Exactness is required. Restate every entry as written.

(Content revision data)
:::::

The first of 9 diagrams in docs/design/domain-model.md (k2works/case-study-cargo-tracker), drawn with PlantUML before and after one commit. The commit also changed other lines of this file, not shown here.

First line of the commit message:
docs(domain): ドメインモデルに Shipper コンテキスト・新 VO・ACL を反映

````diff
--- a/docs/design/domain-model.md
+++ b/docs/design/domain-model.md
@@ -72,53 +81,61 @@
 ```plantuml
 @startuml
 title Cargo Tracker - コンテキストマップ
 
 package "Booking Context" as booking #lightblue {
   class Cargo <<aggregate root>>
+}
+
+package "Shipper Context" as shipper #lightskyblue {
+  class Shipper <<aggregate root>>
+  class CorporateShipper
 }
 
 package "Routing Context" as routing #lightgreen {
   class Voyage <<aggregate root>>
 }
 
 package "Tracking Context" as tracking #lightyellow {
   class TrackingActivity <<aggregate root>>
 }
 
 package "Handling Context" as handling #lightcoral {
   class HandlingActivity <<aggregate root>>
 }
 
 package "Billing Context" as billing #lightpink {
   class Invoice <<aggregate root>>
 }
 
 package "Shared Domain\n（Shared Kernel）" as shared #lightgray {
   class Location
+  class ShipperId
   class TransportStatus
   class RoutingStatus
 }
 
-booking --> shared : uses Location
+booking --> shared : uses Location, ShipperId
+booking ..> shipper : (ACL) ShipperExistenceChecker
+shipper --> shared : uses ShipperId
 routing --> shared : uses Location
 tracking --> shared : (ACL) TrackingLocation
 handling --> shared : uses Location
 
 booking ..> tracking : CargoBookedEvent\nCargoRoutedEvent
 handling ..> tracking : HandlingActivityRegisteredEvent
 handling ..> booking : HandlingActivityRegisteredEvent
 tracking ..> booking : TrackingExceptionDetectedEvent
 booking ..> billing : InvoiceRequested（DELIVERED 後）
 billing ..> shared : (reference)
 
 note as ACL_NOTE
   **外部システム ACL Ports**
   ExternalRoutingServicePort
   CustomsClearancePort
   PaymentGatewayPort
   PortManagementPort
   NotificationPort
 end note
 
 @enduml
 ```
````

:::::

* _Written response_:
The first of 9 diagrams in docs/design/domain-model.md (k2works/case-study-cargo-tracker), drawn with PlantUML before and after one commit. The commit also changed other lines of this file, not shown here.

First line of the commit message:
docs(domain): ドメインモデルに Shipper コンテキスト・新 VO・ACL を反映

````diff
--- a/docs/design/domain-model.md
+++ b/docs/design/domain-model.md
@@ -72,53 +81,61 @@
 ```plantuml
 @startuml
 title Cargo Tracker - コンテキストマップ
 
 package "Booking Context" as booking #lightblue {
   class Cargo <<aggregate root>>
+}
+
+package "Shipper Context" as shipper #lightskyblue {
+  class Shipper <<aggregate root>>
+  class CorporateShipper
 }
 
 package "Routing Context" as routing #lightgreen {
   class Voyage <<aggregate root>>
 }
 
 package "Tracking Context" as tracking #lightyellow {
   class TrackingActivity <<aggregate root>>
 }
 
 package "Handling Context" as handling #lightcoral {
   class HandlingActivity <<aggregate root>>
 }
 
 package "Billing Context" as billing #lightpink {
   class Invoice <<aggregate root>>
 }
 
 package "Shared Domain\n（Shared Kernel）" as shared #lightgray {
   class Location
+  class ShipperId
   class TransportStatus
   class RoutingStatus
 }
 
-booking --> shared : uses Location
+booking --> shared : uses Location, ShipperId
+booking ..> shipper : (ACL) ShipperExistenceChecker
+shipper --> shared : uses ShipperId
 routing --> shared : uses Location
 tracking --> shared : (ACL) TrackingLocation
 handling --> shared : uses Location
 
 booking ..> tracking : CargoBookedEvent\nCargoRoutedEvent
 handling ..> tracking : HandlingActivityRegisteredEvent
 handling ..> booking : HandlingActivityRegisteredEvent
 tracking ..> booking : TrackingExceptionDetectedEvent
 booking ..> billing : InvoiceRequested（DELIVERED 後）
 billing ..> shared : (reference)
 
 note as ACL_NOTE
   **外部システム ACL Ports**
   ExternalRoutingServicePort
   CustomsClearancePort
   PaymentGatewayPort
   PortManagementPort
   NotificationPort
 end note
 
 @enduml
 ```
````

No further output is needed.